Hello, and welcome! I haven’t done a Master Gardening post in a while, but, walking my garden today I spotted rust on plants in my back gardens that wasn’t noticed before!
This is a very bad case of RUST on my Hollyhocks leaves. Don’t know how it wasn’t noticed earlier. I’m guilty of not walking my back gardens as often as my other gardens.
It’s easy to spot rust on a trowel or garden hoe. It’s that reddish-orange, flaky stuff that forms on iron and steel when they react with oxygen and moisture
Rust is also a disease that can harm your plants! It’s not just one disease; it’s actually a group of fungal diseases that attack many different kinds of plants, including—but not limited to—roses, daylilies, carnations, snapdragons, mums, tomatoes, beans, pines, spruce trees and cypress and can attack your grass too.
Early signs of rust are tiny specks or spots on leaves that range in color from orange to rusty-brown, brownish-yellow, purple and red. If not treated the spots get bigger and then turn into bumpy-looking pustules. Eventually, the pustules break open and release spores that are spread by wind or splashing water. As they land on other plants, the spores infect them, too.
Closeup of rust on hollyhock
Even though rust isn’t usually fatal, it can cause your plant to have stunted growth, dead branches and yellowing leaves that drop prematurely. Lawns take on a reddish tinge, and you may stir up orange dust when you mow or walk around.
The culprit is hot, humid weather which is when rust likes to attack. It’s easier to prevent a problem than fix one. Try these steps to discourage it from taking hold in your garden:
- Avoid overhead watering. Use a soaker hose or drip irrigation, just keep the water off the leaves.
- If you water overhead (from above) do it early in the morning so the leaves dry off by nighttime.
- Make sure when you buy new plants they are free of diseases
- Make sure you garden is not packed tight, good air circulation is a must.
Since my gardens, as most cottage gardens, are jammed pack with flowers and my Hollyhock usually succumbs.
Rust on rose leaf
How to treat if you do find rust:
- Pick or prune away infected leaves (the earlier the better) as soon as you see them.
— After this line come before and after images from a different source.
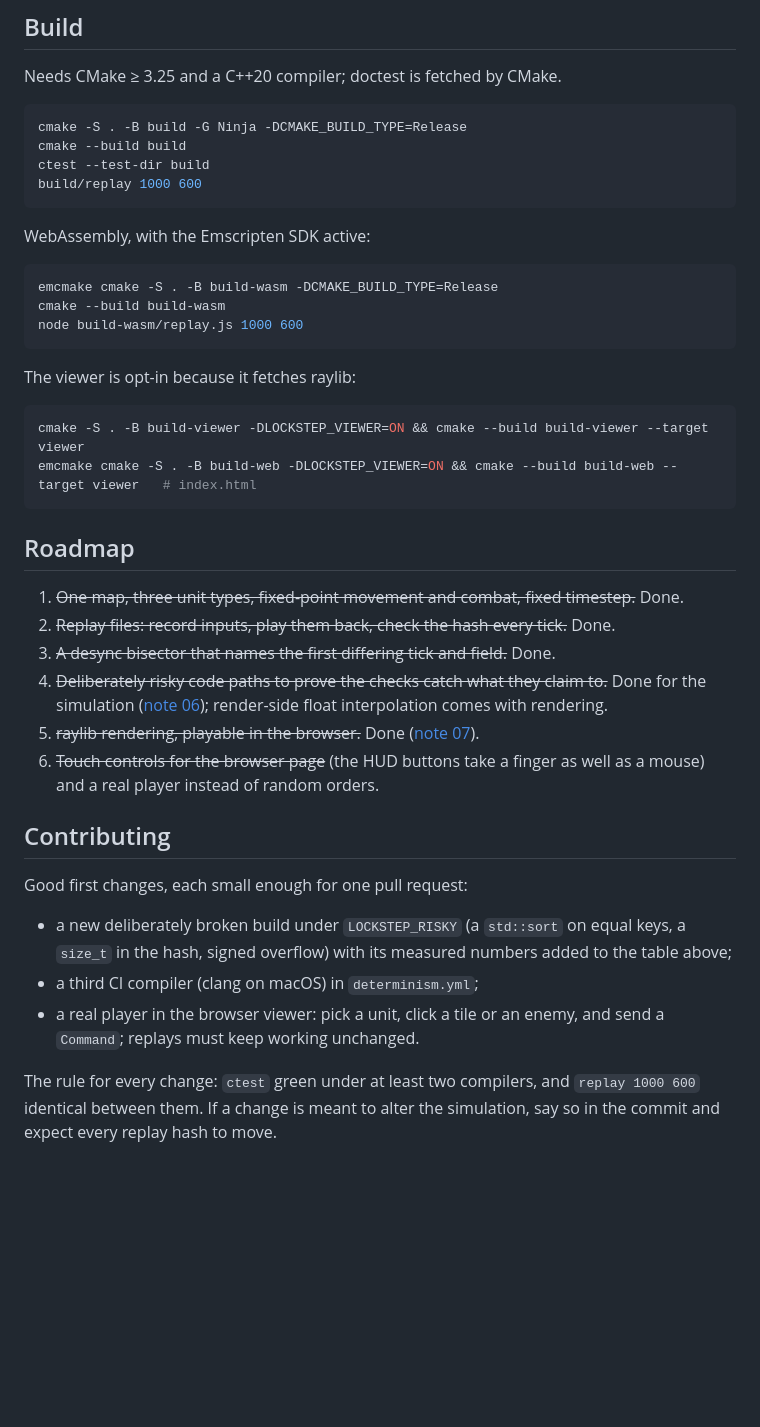
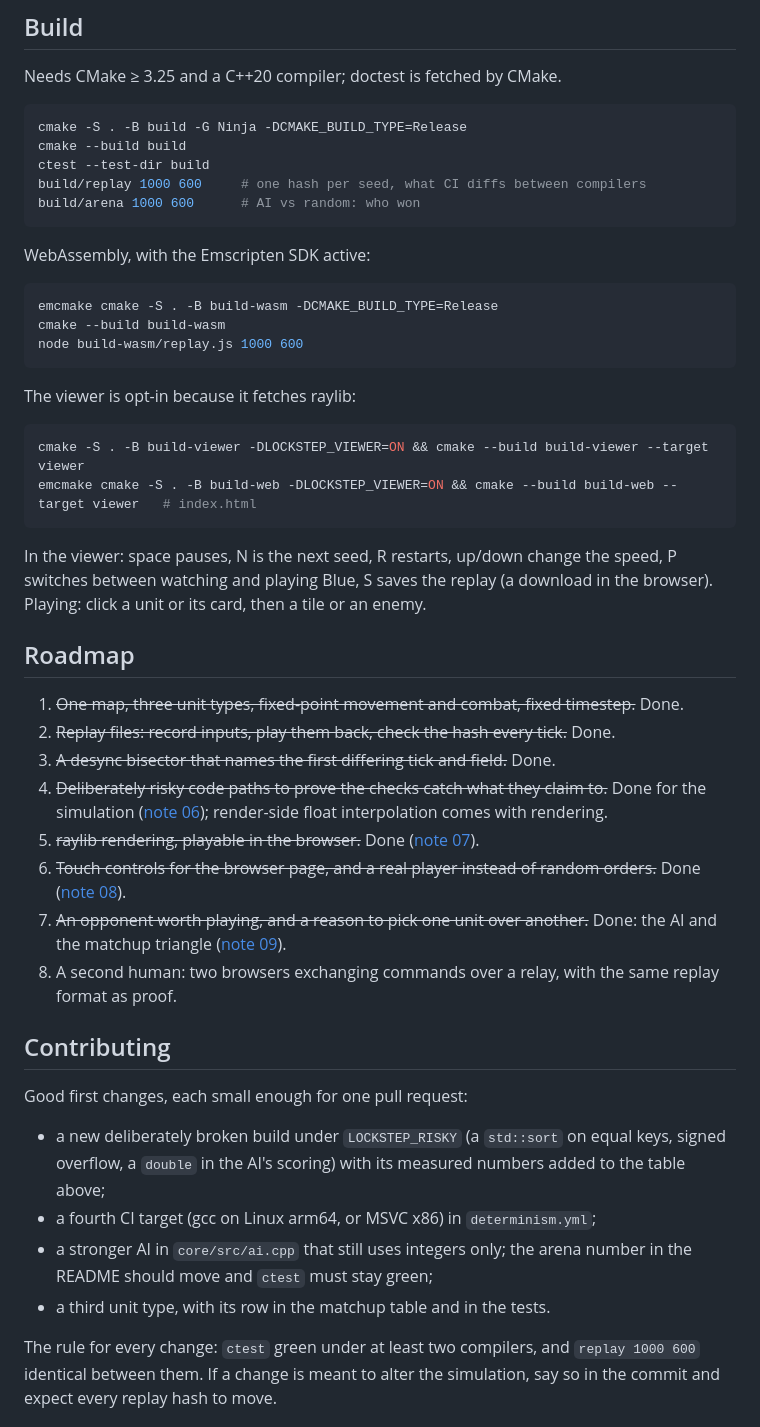
Before and after one commit to RizgarOzan/lockstep-tactics, a Markdown page: README.md, the part around one of its changes. Drawn GitHub-style; blank space fills up the shorter version.

````diff
--- a/README.md
+++ b/README.md
@@ -114,7 +130,8 @@ Needs CMake ≥ 3.25 and a C++20 compiler; doctest is fetched by CMake.
 cmake -S . -B build -G Ninja -DCMAKE_BUILD_TYPE=Release
 cmake --build build
 ctest --test-dir build
-build/replay 1000 600
+build/replay 1000 600     # one hash per seed, what CI diffs between compilers
+build/arena 1000 600      # AI vs random: who won
 ```
 
 WebAssembly, with the Emscripten SDK active:
@@ -132,6 +149,11 @@ cmake -S . -B build-viewer -DLOCKSTEP_VIEWER=ON && cmake --build build-viewer --
 emcmake cmake -S . -B build-web -DLOCKSTEP_VIEWER=ON && cmake --build build-web --target viewer   # index.html
 ```
 
+In the viewer: space pauses, N is the next seed, R restarts, up/down change
+the speed, P switches between watching and playing Blue, S saves the replay
+(a download in the browser). Playing: click a unit or its card, then a tile
+or an enemy.
+
 ## Roadmap
 
 1. ~~One map, three unit types, fixed-point movement and combat, fixed timestep.~~ Done.
@@ -141,18 +163,21 @@ emcmake cmake -S . -B build-web -DLOCKSTEP_VIEWER=ON && cmake --build build-web
    Done for the simulation ([note 06](docs/notes/06-breaking-it-on-purpose.md)); render-side
    float interpolation comes with rendering.
 5. ~~raylib rendering, playable in the browser.~~ Done ([note 07](docs/notes/07-viewer.md)).
-6. ~~Touch controls for the browser page~~ (the HUD buttons take a finger as well as a mouse) and a real player instead of random orders.
+6. ~~Touch controls for the browser page, and a real player instead of random orders.~~ Done ([note 08](docs/notes/08-player.md)).
+7. ~~An opponent worth playing, and a reason to pick one unit over another.~~ Done: the AI and the matchup triangle ([note 09](docs/notes/09-ai-and-matchups.md)).
+8. A second human: two browsers exchanging commands over a relay, with the same replay format as proof.
 
 ## Contributing
 
 Good first changes, each small enough for one pull request:
 
 - a new deliberately broken build under `LOCKSTEP_RISKY` (a `std::sort` on
-  equal keys, a `size_t` in the hash, signed overflow) with its measured
-  numbers added to the table above;
-- a third CI compiler (clang on macOS) in `determinism.yml`;
-- a real player in the browser viewer: pick a unit, click a tile or an enemy,
-  and send a `Command`; replays must keep working unchanged.
+  equal keys, signed overflow, a `double` in the AI's scoring) with its
+  measured numbers added to the table above;
+- a fourth CI target (gcc on Linux arm64, or MSVC x86) in `determinism.yml`;
+- a stronger AI in `core/src/ai.cpp` that still uses integers only; the
+  arena number in the README should move and `ctest` must stay green;
+- a third unit type, with its row in the matchup table and in the tests.
 
 The rule for every change: `ctest` green under at least two compilers, and
 `replay 1000 600` identical between them. If a change is meant to alter the
````
Also changed, not shown: other parts of README.md (+36 -20 lines), docs/notes/06-breaking-it-on-purpose.md (+24 -2 lines), docs/notes/07-viewer.md (+8 -3 lines), docs/notes/08-player.md (added, +48 -0 lines), docs/notes/09-ai-and-matchups.md (added, +65 -0 lines), docs/media/match.gif, 14 other files.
Do NOT remove too much foliage or you plant won’t be able to support themselves nutritionally.
- Disinfect tools with a mild bleach solution after pruning to avoid infestation on other plants
- Rake up and discard fallen or dead leaves, do NOT use in you compost bins
Neem oil is a natural treatment you can use too.
I hope these tips help to make you the Master Gardener of your gardens!